- Manage the characteristics of the experiments or the results databases.
- Keep up with scientific, industrial and technological advances by reading current scientific or trade publications.
- Provide strategies for translating laboratory procedures or biological processes to commercial scale industrial production.
- Create technical reports, fact sheets, or research articles for publication in scientific journals, regulatory filings, or patent applications.
- Provide scalable protein recovery, purification or fermentation systems for human or animal medicinal use, food production or processing, biofuels or wastewater treatment.
- Examine existing production processes for the potential to improve performance or reduce process variation.
A metabolic engineer uses genetic engineering techniques to improve the metabolic activity of living things or to adjust the metabolic activity of an organism. The method is frequently applied in bacteria, yeasts, and plants to boost the production of certain metabolites.
An enzyme engineer is a professional who changes the amino acid sequence of an enzyme to increase its activity or improve its efficiency. Enzyme engineering involves the use of advanced technologies to overcome the limitations of native enzymes as biocatalysts.
Tissue engineers use extracellular matrix or tissue scaffolds to create new, functional tissue to enhance, restore, repair, or replace damaged biological tissues.
Tissue engineering is a subfield of regenerative medicine. Artificial cartilage and skin are two examples.
Chemists and manufacturing engineers investigate substances at the atomic and molecular level, as well as how they interact with each other. They apply their knowledge to create new and improved items, as well as to assess the quality of manufactured products.
Industrial engineers search for solutions to reduce waste in manufacturing operations. They create efficient systems that integrate employees, machines, materials, information, and energy to make a product or offer a service.

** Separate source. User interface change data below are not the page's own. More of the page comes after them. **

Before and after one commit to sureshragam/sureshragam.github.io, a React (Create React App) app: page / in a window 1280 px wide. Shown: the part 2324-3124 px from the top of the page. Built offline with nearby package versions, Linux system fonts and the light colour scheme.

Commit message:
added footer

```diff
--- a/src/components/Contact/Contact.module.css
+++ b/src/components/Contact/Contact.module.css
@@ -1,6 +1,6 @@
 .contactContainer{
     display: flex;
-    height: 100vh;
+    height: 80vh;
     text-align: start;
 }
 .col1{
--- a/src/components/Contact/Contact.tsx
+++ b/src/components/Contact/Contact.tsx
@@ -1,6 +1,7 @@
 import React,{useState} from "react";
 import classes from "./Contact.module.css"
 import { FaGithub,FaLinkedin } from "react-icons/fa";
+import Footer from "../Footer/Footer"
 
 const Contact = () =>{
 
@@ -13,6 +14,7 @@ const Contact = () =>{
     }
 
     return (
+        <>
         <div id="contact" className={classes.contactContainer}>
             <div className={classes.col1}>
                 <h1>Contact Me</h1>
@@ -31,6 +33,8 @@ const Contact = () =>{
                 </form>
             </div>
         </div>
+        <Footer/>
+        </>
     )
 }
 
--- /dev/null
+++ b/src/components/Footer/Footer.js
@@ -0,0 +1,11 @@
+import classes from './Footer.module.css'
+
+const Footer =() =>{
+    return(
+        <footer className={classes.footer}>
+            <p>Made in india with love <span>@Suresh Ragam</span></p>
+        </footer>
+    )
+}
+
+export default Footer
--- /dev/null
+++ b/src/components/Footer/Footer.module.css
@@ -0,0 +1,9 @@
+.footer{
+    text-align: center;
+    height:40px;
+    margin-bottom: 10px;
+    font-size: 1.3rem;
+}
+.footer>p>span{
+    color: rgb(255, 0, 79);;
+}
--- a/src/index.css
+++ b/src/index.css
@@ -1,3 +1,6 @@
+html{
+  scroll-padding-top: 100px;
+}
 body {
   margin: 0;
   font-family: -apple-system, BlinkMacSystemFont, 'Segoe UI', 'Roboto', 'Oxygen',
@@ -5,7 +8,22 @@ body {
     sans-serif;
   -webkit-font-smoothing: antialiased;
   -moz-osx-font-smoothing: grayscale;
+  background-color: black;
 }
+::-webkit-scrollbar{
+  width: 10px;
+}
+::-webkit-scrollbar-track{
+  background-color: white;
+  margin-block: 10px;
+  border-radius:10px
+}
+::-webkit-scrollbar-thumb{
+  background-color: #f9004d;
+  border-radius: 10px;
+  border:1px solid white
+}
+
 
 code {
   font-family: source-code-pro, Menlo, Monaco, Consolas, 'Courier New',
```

Chemical engineers employ principles of chemistry, biology, physics, and arithmetic to address problems related to the manufacture or use of chemicals, fuels, pharmaceuticals, food, and a variety of other items. They design procedures and equipment for large-scale manufacturing, plan and test methods of production and treatment of by-products, and direct facilities.